SBCs feature all of the essential interface connectors, including Gigabit Ethernet, USB 2.0 & 3.0 connectors and PCIe ports, for maximum flexibility and adaptability in meeting many different application needs. In addition, SBCs come equipped with HDMI 2.0 connectors as well as MIPI CSI/DSI connectors/LVDS ports/audio jacks which make them an excellent solution for single processing or video applications.
Key Features of ROS 2
ROS 2 provides developers across industries with a common software platform to support prototyping, research, deployment and production in an easy manner. ROS provides libraries and tools that make building, writing, executing and running programs across several computers possible. ROS builds upon its predecessor which has already proven itself incredibly popular, used widely across robotics-related applications globally today.
ROS provides hardware abstraction drivers, device drivers, communications between machines, testing tools and visualization features – all necessary elements to build complex software without knowing exactly how specific hardware functions.
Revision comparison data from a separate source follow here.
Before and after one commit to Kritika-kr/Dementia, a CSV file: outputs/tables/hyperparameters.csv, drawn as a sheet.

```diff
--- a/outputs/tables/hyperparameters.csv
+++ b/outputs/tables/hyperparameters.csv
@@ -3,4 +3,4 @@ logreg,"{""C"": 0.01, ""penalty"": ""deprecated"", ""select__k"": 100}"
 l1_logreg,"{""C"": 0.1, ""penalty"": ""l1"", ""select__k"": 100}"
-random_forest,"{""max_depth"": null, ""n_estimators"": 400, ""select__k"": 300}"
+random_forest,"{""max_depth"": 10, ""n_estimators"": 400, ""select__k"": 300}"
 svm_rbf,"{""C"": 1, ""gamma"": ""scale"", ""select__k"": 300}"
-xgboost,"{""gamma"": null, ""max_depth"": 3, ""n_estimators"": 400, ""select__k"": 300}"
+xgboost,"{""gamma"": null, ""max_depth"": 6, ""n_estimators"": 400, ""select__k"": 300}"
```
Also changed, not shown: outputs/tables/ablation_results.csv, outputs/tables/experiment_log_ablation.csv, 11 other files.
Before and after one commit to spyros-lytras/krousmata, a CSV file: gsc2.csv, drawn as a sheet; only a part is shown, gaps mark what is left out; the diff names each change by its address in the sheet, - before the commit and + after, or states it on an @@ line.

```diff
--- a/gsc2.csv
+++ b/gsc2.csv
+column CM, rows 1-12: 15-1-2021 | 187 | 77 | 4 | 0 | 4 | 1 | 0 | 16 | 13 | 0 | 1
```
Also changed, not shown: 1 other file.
As runtime software with its own communication protocol, it enables creation of complex applications without having any prior knowledge about them.
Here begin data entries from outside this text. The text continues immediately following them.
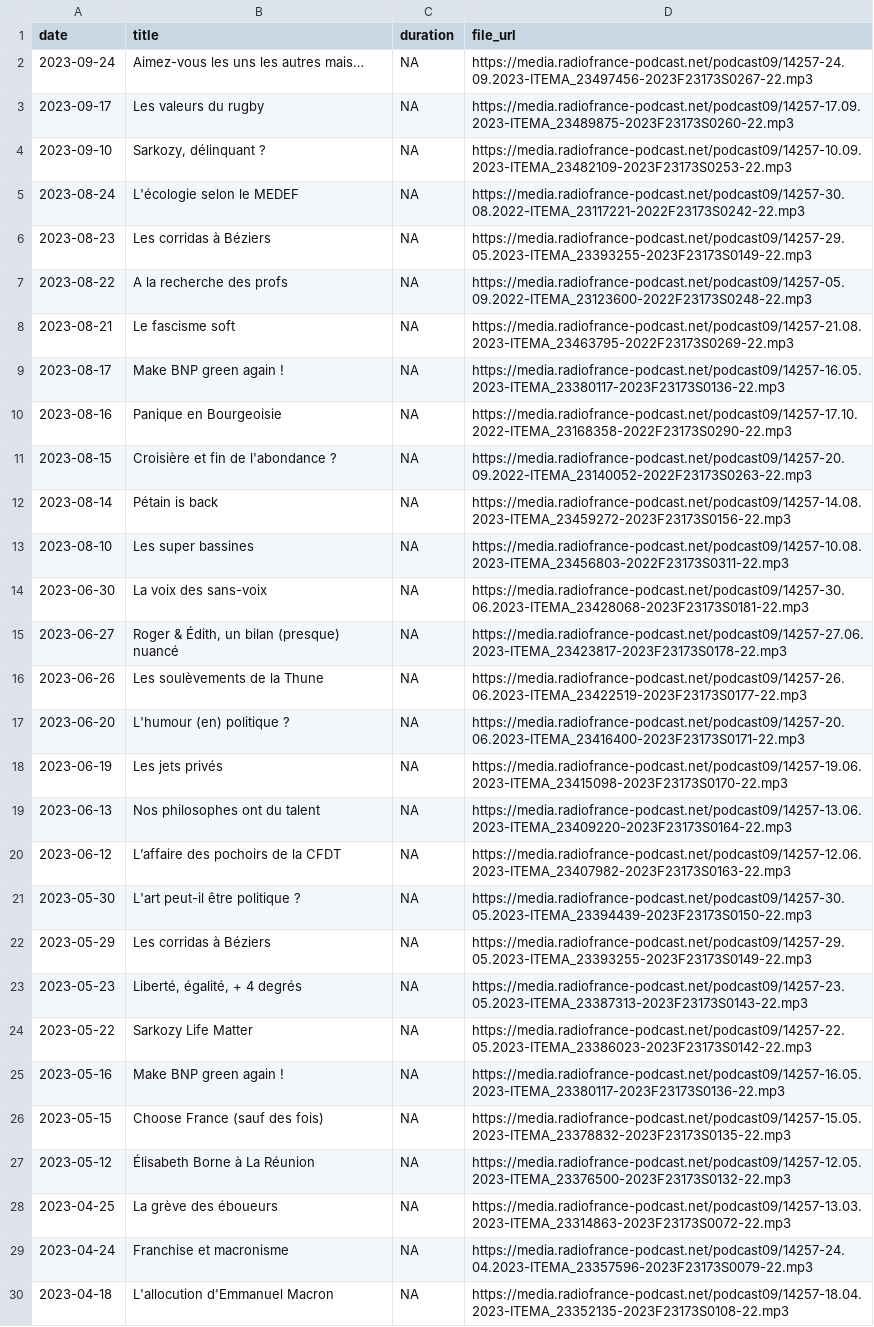
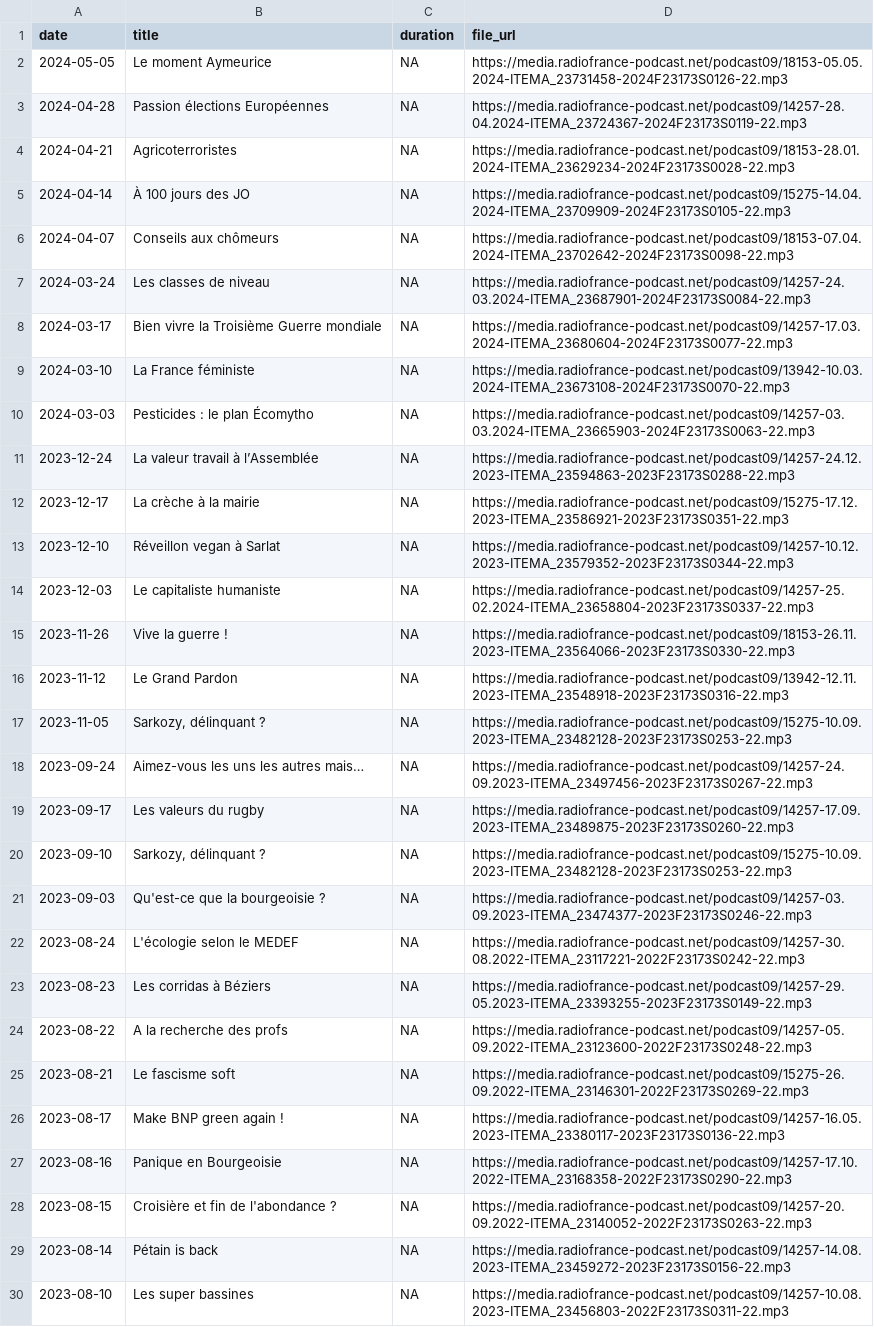
Before and after one commit to ahasverus/franceinter, a CSV file: inst/csv/le-moment-meurice.csv, drawn as a sheet; only a part is shown; the shorter side is filled out with more unchanged rows; the diff covers the shown part only.

```diff
--- a/inst/csv/le-moment-meurice.csv
+++ b/inst/csv/le-moment-meurice.csv
@@ -1,2 +1,18 @@
 "date";"title";"duration";"file_url"
+"2024-05-05";"Le moment Aymeurice";NA;"https://media.radiofrance-podcast.net/podcast09/18153-05.05.2024-ITEMA_23731458-2024F23173S0126-22.mp3"
+"2024-04-28";"Passion élections Européennes";NA;"https://media.radiofrance-podcast.net/podcast09/14257-28.04.2024-ITEMA_23724367-2024F23173S0119-22.mp3"
+"2024-04-21";"Agricoterroristes";NA;"https://media.radiofrance-podcast.net/podcast09/18153-28.01.2024-ITEMA_23629234-2024F23173S0028-22.mp3"
+"2024-04-14";"À 100 jours des JO";NA;"https://media.radiofrance-podcast.net/podcast09/15275-14.04.2024-ITEMA_23709909-2024F23173S0105-22.mp3"
+"2024-04-07";"Conseils aux chômeurs";NA;"https://media.radiofrance-podcast.net/podcast09/18153-07.04.2024-ITEMA_23702642-2024F23173S0098-22.mp3"
+"2024-03-24";"Les classes de niveau";NA;"https://media.radiofrance-podcast.net/podcast09/14257-24.03.2024-ITEMA_23687901-2024F23173S0084-22.mp3"
+"2024-03-17";"Bien vivre la Troisième Guerre mondiale";NA;"https://media.radiofrance-podcast.net/podcast09/14257-17.03.2024-ITEMA_23680604-2024F23173S0077-22.mp3"
+"2024-03-10";"La France féministe";NA;"https://media.radiofrance-podcast.net/podcast09/13942-10.03.2024-ITEMA_23673108-2024F23173S0070-22.mp3"
+"2024-03-03";"Pesticides : le plan Écomytho";NA;"https://media.radiofrance-podcast.net/podcast09/14257-03.03.2024-ITEMA_23665903-2024F23173S0063-22.mp3"
+"2023-12-24";"La valeur travail à l’Assemblée";NA;"https://media.radiofrance-podcast.net/podcast09/14257-24.12.2023-ITEMA_23594863-2023F23173S0288-22.mp3"
+"2023-12-17";"La crèche à la mairie";NA;"https://media.radiofrance-podcast.net/podcast09/15275-17.12.2023-ITEMA_23586921-2023F23173S0351-22.mp3"
+"2023-12-10";"Réveillon vegan à Sarlat";NA;"https://media.radiofrance-podcast.net/podcast09/14257-10.12.2023-ITEMA_23579352-2023F23173S0344-22.mp3"
+"2023-12-03";"Le capitaliste humaniste";NA;"https://media.radiofrance-podcast.net/podcast09/14257-25.02.2024-ITEMA_23658804-2023F23173S0337-22.mp3"
+"2023-11-26";"Vive la guerre !";NA;"https://media.radiofrance-podcast.net/podcast09/18153-26.11.2023-ITEMA_23564066-2023F23173S0330-22.mp3"
+"2023-11-12";"Le Grand Pardon";NA;"https://media.radiofrance-podcast.net/podcast09/13942-12.11.2023-ITEMA_23548918-2023F23173S0316-22.mp3"
+"2023-11-05";"Sarkozy, délinquant ?";NA;"https://media.radiofrance-podcast.net/podcast09/15275-10.09.2023-ITEMA_23482128-2023F23173S0253-22.mp3"
 "2023-09-24";"Aimez-vous les uns les autres mais…";NA;"https://media.radiofrance-podcast.net/podcast09/14257-24.09.2023-ITEMA_23497456-2023F23173S0267-22.mp3"
@@ -4,2 +20,3 @@
-"2023-09-10";"Sarkozy, délinquant ? ";NA;"https://media.radiofrance-podcast.net/podcast09/14257-10.09.2023-ITEMA_23482109-2023F23173S0253-22.mp3"
+"2023-09-10";"Sarkozy, délinquant ?";NA;"https://media.radiofrance-podcast.net/podcast09/15275-10.09.2023-ITEMA_23482128-2023F23173S0253-22.mp3"
+"2023-09-03";"Qu'est-ce que la bourgeoisie ?";NA;"https://media.radiofrance-podcast.net/podcast09/14257-03.09.2023-ITEMA_23474377-2023F23173S0246-22.mp3"
 "2023-08-24";"L'écologie selon le MEDEF";NA;"https://media.radiofrance-podcast.net/podcast09/14257-30.08.2022-ITEMA_23117221-2022F23173S0242-22.mp3"
@@ -7,3 +24,3 @@
 "2023-08-22";"A la recherche des profs";NA;"https://media.radiofrance-podcast.net/podcast09/14257-05.09.2022-ITEMA_23123600-2022F23173S0248-22.mp3"
-"2023-08-21";"Le fascisme soft";NA;"https://media.radiofrance-podcast.net/podcast09/14257-21.08.2023-ITEMA_23463795-2022F23173S0269-22.mp3"
+"2023-08-21";"Le fascisme soft";NA;"https://media.radiofrance-podcast.net/podcast09/15275-26.09.2022-ITEMA_23146301-2022F23173S0269-22.mp3"
 "2023-08-17";"Make BNP green again ! ";NA;"https://media.radiofrance-podcast.net/podcast09/14257-16.05.2023-ITEMA_23380117-2023F23173S0136-22.mp3"
```
Also changed, not shown: 11 added rows elsewhere in this file, inst/csv/la-chronique-de-waly-dia.csv, 4 other files.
ROS 2 can be deployed across a wide array of robotics-related applications, from indoor to outdoor and automotive to home environments; under water environments; space exploration projects; industrial to consumer.
ROS 2 is an open source robotic operating system running on Linux, Windows, and macOS that enables developers to easily implement autonomous on-robot control, backend management, user interface design and backend systems for backend operations. A tiered model of support allows for the development and promotion of porting to new platforms – such as embedded and real-time operating systems – as these platforms gain investment interest.
ROS 2 provides all the robotics tools, libraries and capabilities needed to develop applications. As free software, ROS 2 gives you complete freedom over how and when you use it; plus the option to modify it to meet your unique requirements.
With more than a decade of experience establishing ROS 1 as the global standard in robot research and development, ROS 2 was designed from its inception to be industrial-grade and utilized in production environments.
As evidenced by ROS 2’s Technical Steering Committee, ROS 2 enjoys wide industrial support. Both large and small companies around the globe invest their resources in making open source contributions towards ROS 2, in addition to developing products based on ROS 2.
Over the last decade, The ROS project has amassed an extensive library of robotics-related software through an engaged community comprising hundreds of thousands of contributors worldwide. ROS 2 will be developed by and for its future stewards – its members.
ROS has quickly become one of the most widely adopted robot operating systems, used widely across applications that range from medical instruments to vacuum cleaners – as well as being expanded to encompass dynamic automation applications and beyond.
ROS was designed with collaboration in mind. The foundational code and information can be utilized by any robotics system (drone arms, bases etc). No new ideas need to be generated – simply leverage existing knowledge! Calculating a trajectory involves devising the path a robot, vehicle or other moving object must take to reach their intended destination or complete a specific task. Robotics requires creating a path for an arm robot to move from one location to the next while avoiding obstacles; or creating a path for mobile robots to navigate space to reach their destination. Trajectory planning algorithms consider various factors, including the physical limitations and surrounding of a robot, its immediate environment and any restrictions to movement such as collision avoidance or speed restrictions. ROS offers various tracking and control capabilities which enable developers to create complex task-based robotics.
There’s an ROS program for every task imaginable – be it to calculate a trajectory, run SLAM algorithm or implement remote control. ROS also supports digital twinning to allow developers to simulate robots before deployment in actual conditions – tools like Gazebo allow you to make simulations using robots you don’t own!
ROS was developed as a system that allowed embedded platforms, like microcontrollers, to seamlessly become part of its environment rather than be separated from it by device drivers.